# Data shown:

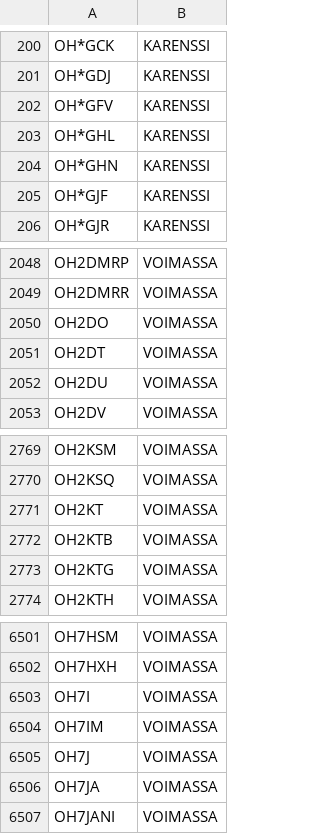
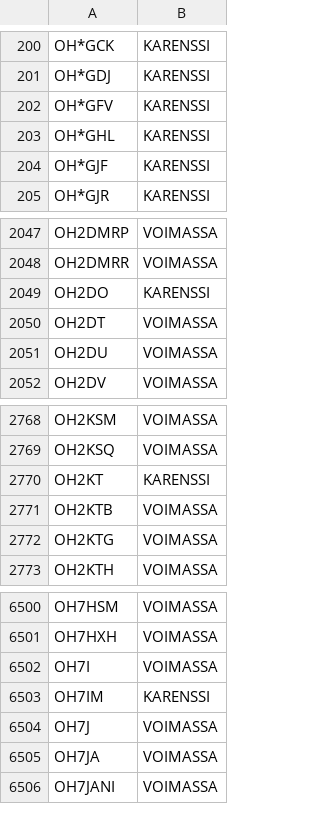
Before and after one commit to OH6AD/koolit, a TSV file: oh-callsigns.tsv, drawn as a sheet; only a part is shown, gaps mark what is left out.

Commit message:
Update call signs

```diff
--- a/oh-callsigns.tsv
+++ b/oh-callsigns.tsv
@@ -203,3 +203,2 @@ OH*GFV	KARENSSI
 OH*GHL	KARENSSI	
-OH*GHN	KARENSSI	
 OH*GJF	KARENSSI	
@@ -2049,3 +2048,3 @@ OH2DMRP	VOIMASSA
 OH2DMRR	VOIMASSA	
-OH2DO	VOIMASSA	
+OH2DO	KARENSSI	
 OH2DT	VOIMASSA	
@@ -2770,3 +2769,3 @@ OH2KSM	VOIMASSA
 OH2KSQ	VOIMASSA	
-OH2KT	VOIMASSA	
+OH2KT	KARENSSI	
 OH2KTB	VOIMASSA	
@@ -6503,3 +6502,3 @@ OH7HXH	VOIMASSA
 OH7I	VOIMASSA	
-OH7IM	VOIMASSA	
+OH7IM	KARENSSI	
 OH7J	VOIMASSA	
```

# Assigned task:
Repeat each line above exactly. The pictures stay out.

# Answer space:
Before and after one commit to OH6AD/koolit, a TSV file: oh-callsigns.tsv, drawn as a sheet; only a part is shown, gaps mark what is left out.

Commit message:
Update call signs

```diff
--- a/oh-callsigns.tsv
+++ b/oh-callsigns.tsv
@@ -203,3 +203,2 @@ OH*GFV	KARENSSI
 OH*GHL	KARENSSI	
-OH*GHN	KARENSSI	
 OH*GJF	KARENSSI	
@@ -2049,3 +2048,3 @@ OH2DMRP	VOIMASSA
 OH2DMRR	VOIMASSA	
-OH2DO	VOIMASSA	
+OH2DO	KARENSSI	
 OH2DT	VOIMASSA	
@@ -2770,3 +2769,3 @@ OH2KSM	VOIMASSA
 OH2KSQ	VOIMASSA	
-OH2KT	VOIMASSA	
+OH2KT	KARENSSI	
 OH2KTB	VOIMASSA	
@@ -6503,3 +6502,3 @@ OH7HXH	VOIMASSA
 OH7I	VOIMASSA	
-OH7IM	VOIMASSA	
+OH7IM	KARENSSI	
 OH7J	VOIMASSA	
```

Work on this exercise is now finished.